ACTION ITEM
Every record, apart from its pictures, should be repeated exactly.

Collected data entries
□ □ □ □ □
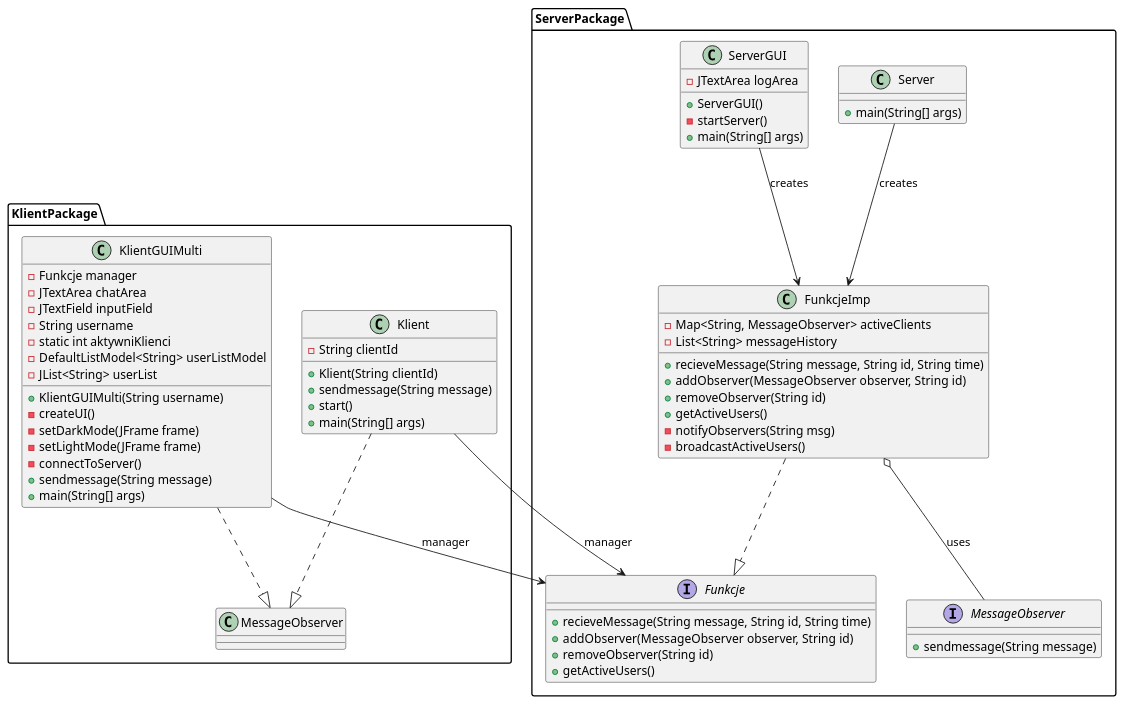
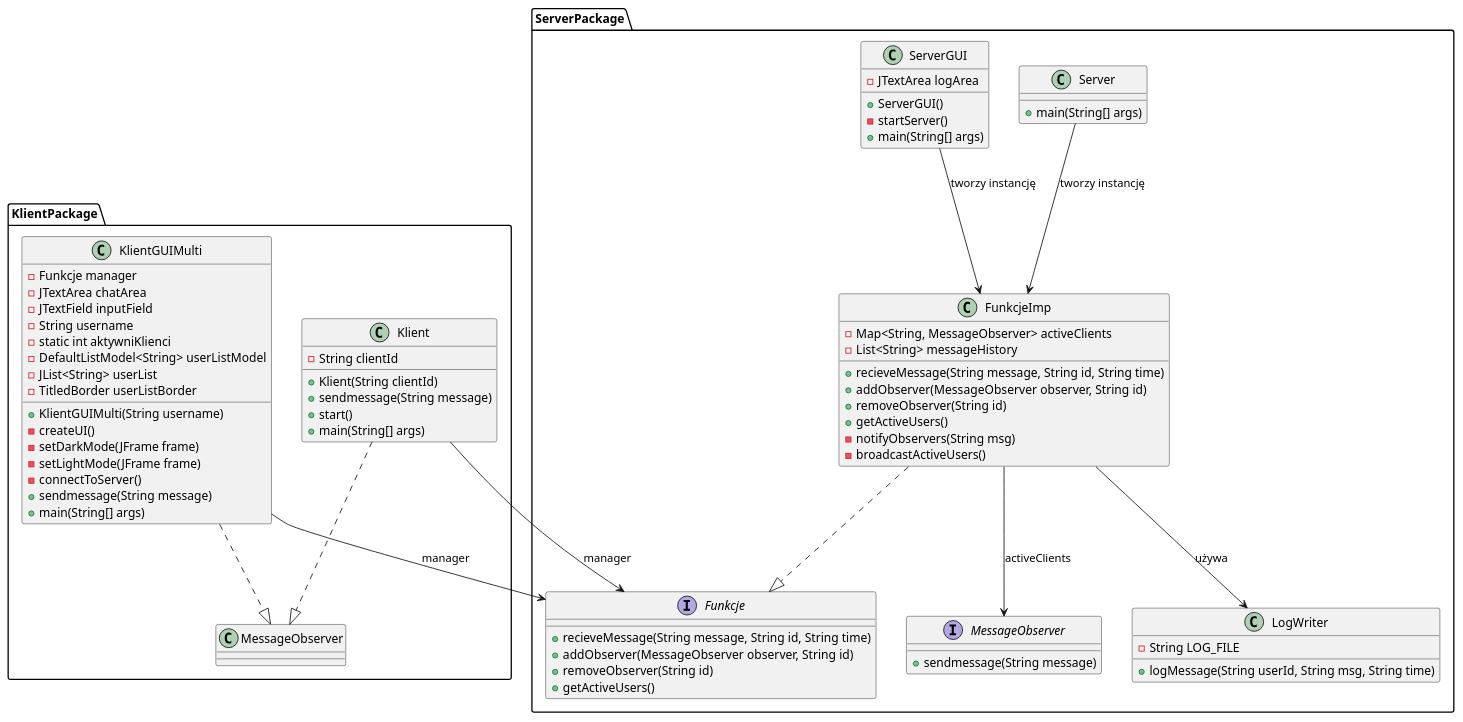
One commit to MK9011/Java-RMI-Chat changed the diagram in diagramklas.puml. Above: the diagram before and after it, drawn with PlantUML.

```diff
--- a/diagramklas.puml
+++ b/diagramklas.puml
@@ -1,76 +1,83 @@
 @startuml
 ' Pakiety
 package KlientPackage {
     class KlientGUIMulti {
         - Funkcje manager
         - JTextArea chatArea
         - JTextField inputField
         - String username
         - static int aktywniKlienci
         - DefaultListModel<String> userListModel
         - JList<String> userList
+        - TitledBorder userListBorder
         + KlientGUIMulti(String username)
         - createUI()
         - setDarkMode(JFrame frame)
         - setLightMode(JFrame frame)
         - connectToServer()
         + sendmessage(String message)
         + main(String[] args)
     }
 
     class Klient {
         - String clientId
         + Klient(String clientId)
         + sendmessage(String message)
         + start()
         + main(String[] args)
     }
 
     KlientGUIMulti ..|> MessageObserver
     Klient ..|> MessageObserver
 }
 
 package ServerPackage {
     interface Funkcje {
         + recieveMessage(String message, String id, String time)
         + addObserver(MessageObserver observer, String id)
         + removeObserver(String id)
         + getActiveUsers()
     }
 
     class FunkcjeImp {
         - Map<String, MessageObserver> activeClients
         - List<String> messageHistory
         + recieveMessage(String message, String id, String time)
         + addObserver(MessageObserver observer, String id)
         + removeObserver(String id)
         + getActiveUsers()
         - notifyObservers(String msg)
         - broadcastActiveUsers()
     }
 
     interface MessageObserver {
         + sendmessage(String message)
     }
 
     class Server {
         + main(String[] args)
     }
 
     class ServerGUI {
         - JTextArea logArea
         + ServerGUI()
         - startServer()
         + main(String[] args)
     }
 
+    class LogWriter {
+        - String LOG_FILE
+        + logMessage(String userId, String msg, String time)
+    }
+
     FunkcjeImp ..|> Funkcje
-    FunkcjeImp o-- MessageObserver : uses
+    FunkcjeImp --> MessageObserver : activeClients
+    FunkcjeImp --> LogWriter : używa
 }
 
 KlientGUIMulti --> Funkcje : manager
 Klient --> Funkcje : manager
-Server --> FunkcjeImp : creates
-ServerGUI --> FunkcjeImp : creates
+Server --> FunkcjeImp : tworzy instancję
+ServerGUI --> FunkcjeImp : tworzy instancję
 
 @enduml
```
□ □ □ □ □
RESULT OF THE EXERCISE
One commit to MK9011/Java-RMI-Chat changed the diagram in diagramklas.puml. Above: the diagram before and after it, drawn with PlantUML.

```diff
--- a/diagramklas.puml
+++ b/diagramklas.puml
@@ -1,76 +1,83 @@
 @startuml
 ' Pakiety
 package KlientPackage {
     class KlientGUIMulti {
         - Funkcje manager
         - JTextArea chatArea
         - JTextField inputField
         - String username
         - static int aktywniKlienci
         - DefaultListModel<String> userListModel
         - JList<String> userList
+        - TitledBorder userListBorder
         + KlientGUIMulti(String username)
         - createUI()
         - setDarkMode(JFrame frame)
         - setLightMode(JFrame frame)
         - connectToServer()
         + sendmessage(String message)
         + main(String[] args)
     }
 
     class Klient {
         - String clientId
         + Klient(String clientId)
         + sendmessage(String message)
         + start()
         + main(String[] args)
     }
 
     KlientGUIMulti ..|> MessageObserver
     Klient ..|> MessageObserver
 }
 
 package ServerPackage {
     interface Funkcje {
         + recieveMessage(String message, String id, String time)
         + addObserver(MessageObserver observer, String id)
         + removeObserver(String id)
         + getActiveUsers()
     }
 
     class FunkcjeImp {
         - Map<String, MessageObserver> activeClients
         - List<String> messageHistory
         + recieveMessage(String message, String id, String time)
         + addObserver(MessageObserver observer, String id)
         + removeObserver(String id)
         + getActiveUsers()
         - notifyObservers(String msg)
         - broadcastActiveUsers()
     }
 
     interface MessageObserver {
         + sendmessage(String message)
     }
 
     class Server {
         + main(String[] args)
     }
 
     class ServerGUI {
         - JTextArea logArea
         + ServerGUI()
         - startServer()
         + main(String[] args)
     }
 
+    class LogWriter {
+        - String LOG_FILE
+        + logMessage(String userId, String msg, String time)
+    }
+
     FunkcjeImp ..|> Funkcje
-    FunkcjeImp o-- MessageObserver : uses
+    FunkcjeImp --> MessageObserver : activeClients
+    FunkcjeImp --> LogWriter : używa
 }
 
 KlientGUIMulti --> Funkcje : manager
 Klient --> Funkcje : manager
-Server --> FunkcjeImp : creates
-ServerGUI --> FunkcjeImp : creates
+Server --> FunkcjeImp : tworzy instancję
+ServerGUI --> FunkcjeImp : tworzy instancję
 
 @enduml
```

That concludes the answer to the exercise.